*** Records shown Section Begins ***
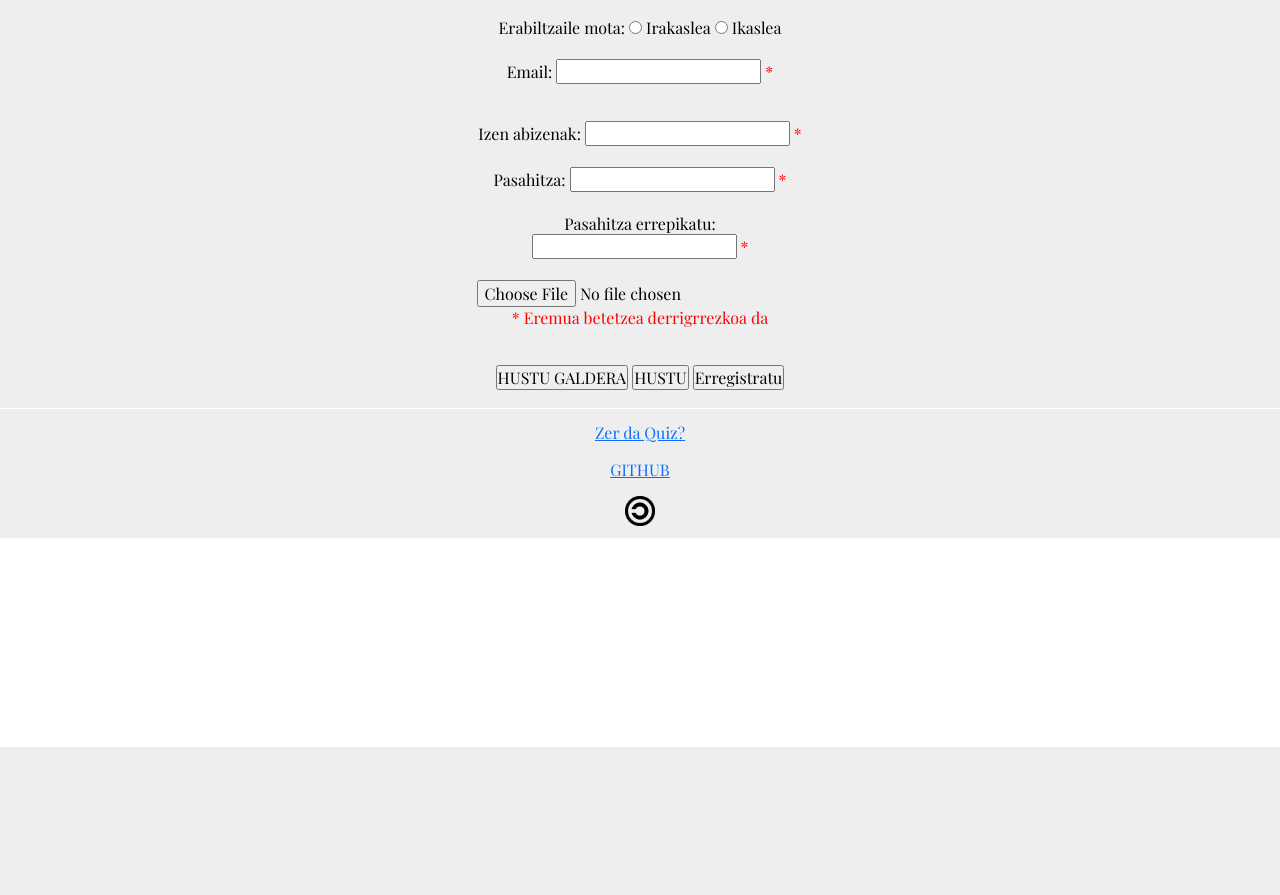
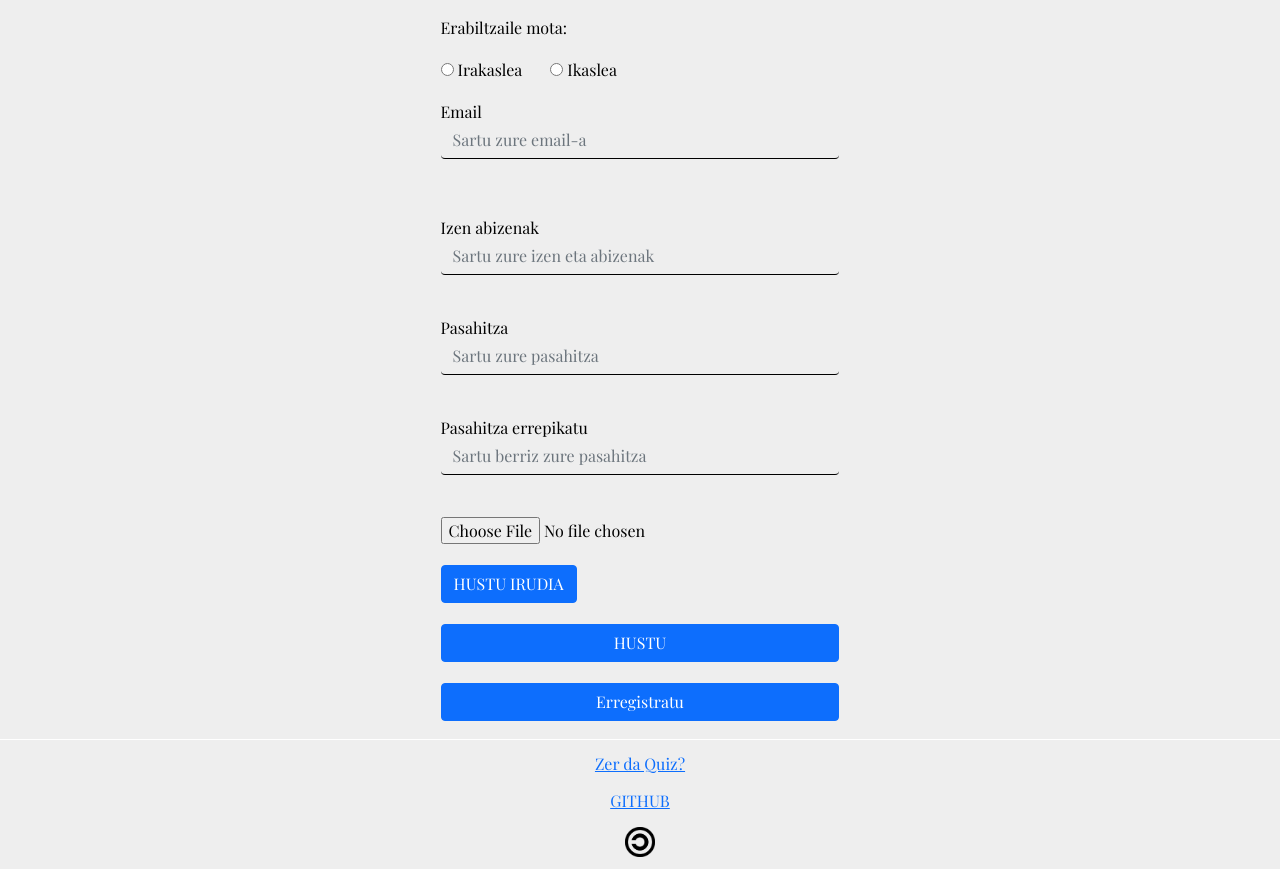
Before and after one commit to Azkunaga/PKE, a PHP site: page /SignUp.php in a window 1280 px wide. Shown: the part 53-948 px from the top of the page. Before the commit the page ends 800 px from the top, so only its background shows below. Run offline with PHP 8.4, Linux system fonts and the light colour scheme.

Commit message:
register hobetuta

```diff
--- a/php/SignUp.php
+++ b/php/SignUp.php
@@ -2,17 +2,7 @@
 <html>
 <head>
   <?php include '../html/Head.html'?>
-  <style type="text/css">
-    #divA{
-      border-style: none;
-      width: 350px;
-      margin: auto;
-    }
 
-	.derrigorrezkoa{
-	   color: red;
-	}
-  </style>
   <script type="text/javascript" src="../js/ShowImageInForm.js"> </script>
   <script src="https://code.jquery.com/jquery-3.6.0.js" integrity="sha256-H+K7U5CnXl1h5ywQfKtSj8PCmoN9aaq30gDh27Xc0jk=" crossorigin="anonymous"></script>
   <script type="text/javascript" src="../js/EgiaztapenaAjax.js"> </script>
@@ -23,29 +13,37 @@
 <body>
   <?php include '../php/Menus.php' ?>
   <section class="main" id="s1">
-    <div id="divA">
+    <div class="row">
+      <div class="col-sm-4 mx-auto">
       <form id="singUp" name="singUp" action="AddUser.php" method="post" enctype="multipart/form-data">
-        <label for="erabMota">Erabiltzaile mota:</label>
-        <input type="radio" id="irak" name="mota" value="irakaslea">
-        <label for="irak">Irakaslea</label>
-        <input type="radio" id="ikas" name="mota" value="ikaslea">
-        <label for="ikas">Ikaslea</label><br><br>
-        <label for="email">Email:</label>
-      	<input type="text" id="email" name="email" onblur="egiaztatu(this.value)"><span class="derrigorrezkoa"> *</span><br>
-        <p id="egiaztapena" name="egiaztapena"></p>
-      	<br><label for="deitura">Izen abizenak:</label>
-      	<input type="text" id="deitura" name="deitura" ><span class="derrigorrezkoa"> *</span><br><br>
-      	<label for="zuzena">Pasahitza:</label>
-      	<input type="password" id="pasahitza" name="pasahitza"><span class="derrigorrezkoa"> *</span><br><br>
-      	<label for="okerra">Pasahitza errepikatu:</label>
-      	<input type="password" id="pasahitza2" name="pasahitza2"><span class="derrigorrezkoa"> *</span><br><br>
-        <input type="file" id="img" name="img" accept="image/*" onchange="loadFile(event)"><br>
-		    <img id="output" height="100" />
-        <p class="derrigorrezkoa">* Eremua betetzea derrigrrezkoa da</p><br>
-        <input type="button" id="hustu_img" value="HUSTU GALDERA" onclick="ezabatuArgazkia()">
-        <input type="reset" id="hustu" value="HUSTU" onclick="ezabatuArgazkia()">
-        <input type="submit" id="submit" value="Erregistratu" name="Erregistratu">
+
+          <label for="erabMota">Erabiltzaile mota:</label><br><br>
+          <input type="radio" id="irak" name="mota" value="irakaslea">
+          <label for="irak">Irakaslea</label> &nbsp; &nbsp; &nbsp;
+          <input type="radio" id="ikas" name="mota" value="ikaslea">
+          <label for="ikas">Ikaslea</label><br><br>
+          <label for="email">Email</label><br>
+        	<input type="text" class="form-control" id="email" name="email" onblur="egiaztatu(this.value)" placeholder="Sartu zure email-a"><br>
+          <p id="egiaztapena" name="egiaztapena"></p>
+        	<br><label for="deitura">Izen abizenak</label><br>
+        	<input type="text" class="form-control" id="deitura" name="deitura" placeholder="Sartu zure izen eta abizenak"><br><br>
+        	<label for="zuzena">Pasahitza</label><br>
+        	<input type="password" class="form-control" id="pasahitza" name="pasahitza" placeholder="Sartu zure pasahitza"><br><br>
+        	<label for="okerra">Pasahitza errepikatu</label><br>
+        	<input type="password" class="form-control" id="pasahitza2" name="pasahitza2" placeholder="Sartu berriz zure pasahitza"><br><br>
+          <input type="file" id="img" name="img" accept="image/*" onchange="loadFile(event)"><br><br>
+  		    <img id="output" height="100"/>
+          <div class="d-grid col-4">
+            <input type="button" id="hustu_img" class="btn btn-primary" value="HUSTU IRUDIA" onclick="ezabatuArgazkia()"><br>
+          </div>
+          <div class="d-grid col-12">
+            <input type="reset" id="hustu" class="btn btn-primary" value="HUSTU" onclick="ezabatuArgazkia()"><br>
+            <input type="submit" id="submit" class="btn btn-primary" value="Erregistratu" name="Erregistratu">
+          </div>
+
+
       </form>
+      </div>
     </div>
   </section>
   <?php include '../html/Footer.html' ?>
--- a/styles/Style.css
+++ b/styles/Style.css
@@ -9,7 +9,7 @@ body{
 						 margin-bottom: 1px; color: black;}
 
 section > div				{padding: 5px;}
-header, nav, section		{background: #eee; text-align: center;}
+header, nav, section		{background: #eee;}
 footer					{background: #eee; text-align: center;}
 nav span             				{ margin: 0px 10px 0px 0px;
 						width: 100%;
```
Also changed, not shown: php/LogIn.php (+1 -7 lines).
*** Records shown Section Ends ***
Which lines of the data contain the word "abizenak"? Copy each one.

Task result:
-      	<br><label for="deitura">Izen abizenak:</label>
+        	<br><label for="deitura">Izen abizenak</label><br>
+        	<input type="text" class="form-control" id="deitura" name="deitura" placeholder="Sartu zure izen eta abizenak"><br><br>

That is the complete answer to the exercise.